Unfortunately, once you have conquered the Imposter Syndrome for adults, you may realize that you’re an imposter at something else.

One of my mentors once told me a parenting story that she found helpful when she became a mother:

A child starts complaining about the way his parent is handling a situation. The parent calmly looks at the child and says, “You know, this is the first time I’ve tried this.”

Maybe we’re all imposters, just making it up as we go along. We may as well embrace it.

Author: Rebekah Slonim

Rebekah Slonim (née Basinger) graduated from Hillsdale College with a B.A. in English literature. For school and for leisure, she enjoys reading the poetry of Gerard Manley Hopkins and Robert Frost, analyzing the novels of Jane Austen, and studying Aquinas and Reformed theology. She now works as a freelance editor. One of her favorite hobbies is listening to her beloved husband—who is pursuing a Ph.D. in mathematics—talk about subjects she does not understand, such as real analysis and topology.

One Reply to “Tips for Adulting from a Fellow Imposter”
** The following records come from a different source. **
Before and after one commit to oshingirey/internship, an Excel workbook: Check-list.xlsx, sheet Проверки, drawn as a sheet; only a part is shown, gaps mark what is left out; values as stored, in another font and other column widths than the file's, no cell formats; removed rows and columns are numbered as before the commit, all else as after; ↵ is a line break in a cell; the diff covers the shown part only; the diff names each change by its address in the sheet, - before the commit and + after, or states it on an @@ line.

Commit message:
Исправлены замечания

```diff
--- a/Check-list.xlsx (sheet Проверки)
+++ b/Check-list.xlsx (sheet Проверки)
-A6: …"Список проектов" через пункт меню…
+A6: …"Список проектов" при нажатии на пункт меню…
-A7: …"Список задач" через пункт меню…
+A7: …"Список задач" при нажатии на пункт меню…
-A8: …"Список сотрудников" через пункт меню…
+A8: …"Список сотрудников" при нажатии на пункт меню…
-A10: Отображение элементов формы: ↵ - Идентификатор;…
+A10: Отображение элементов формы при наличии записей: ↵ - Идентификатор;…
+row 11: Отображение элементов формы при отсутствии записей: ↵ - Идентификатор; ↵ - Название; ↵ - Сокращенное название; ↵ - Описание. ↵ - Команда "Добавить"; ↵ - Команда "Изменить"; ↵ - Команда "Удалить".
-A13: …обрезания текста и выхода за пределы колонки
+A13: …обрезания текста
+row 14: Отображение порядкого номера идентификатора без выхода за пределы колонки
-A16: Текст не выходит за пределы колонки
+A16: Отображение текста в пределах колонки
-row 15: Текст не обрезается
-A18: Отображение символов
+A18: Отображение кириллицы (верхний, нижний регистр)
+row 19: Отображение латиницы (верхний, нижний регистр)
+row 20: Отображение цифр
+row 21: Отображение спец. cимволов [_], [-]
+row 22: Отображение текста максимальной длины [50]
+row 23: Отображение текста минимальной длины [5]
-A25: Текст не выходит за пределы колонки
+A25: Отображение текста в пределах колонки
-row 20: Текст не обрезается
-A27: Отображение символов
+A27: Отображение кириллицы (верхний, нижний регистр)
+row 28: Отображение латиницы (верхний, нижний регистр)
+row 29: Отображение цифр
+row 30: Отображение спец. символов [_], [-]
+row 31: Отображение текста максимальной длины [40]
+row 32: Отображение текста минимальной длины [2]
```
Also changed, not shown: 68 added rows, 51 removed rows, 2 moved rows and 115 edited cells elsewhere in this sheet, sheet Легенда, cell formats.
  1. What a great explanation Rebekah! These are my thoughts exactly, just written out in words my mind doesn’t know how to explain. I can definitely relate to many of your examples: grad school, marriage, keeping a home and cooking of course. We have google; how hard could it be?
    Your section entitled: Embrace Responsibility; Resist Perfectionism reminds me of a podcast I listened to earlier this year on ‘work.’ Everything I do, my job, my academics, my play, my chores, my errands are all opportunities to glorify the God who made us. He has given me talents and responsibilities, and it is becomes a beautiful response when I choose to use those opportunities to praise Him! You said it perfectly, “actively and eagerly seek out the fulfillment of your duties.” If I might add, the fulfillment of my duties, in the end, becomes glorifying our Creator.
    I too have felt quite like an imposter; however, I have also found that when my motive for why I do something shifts, I become less concerned with being perfect, and more confident in who God created me to be.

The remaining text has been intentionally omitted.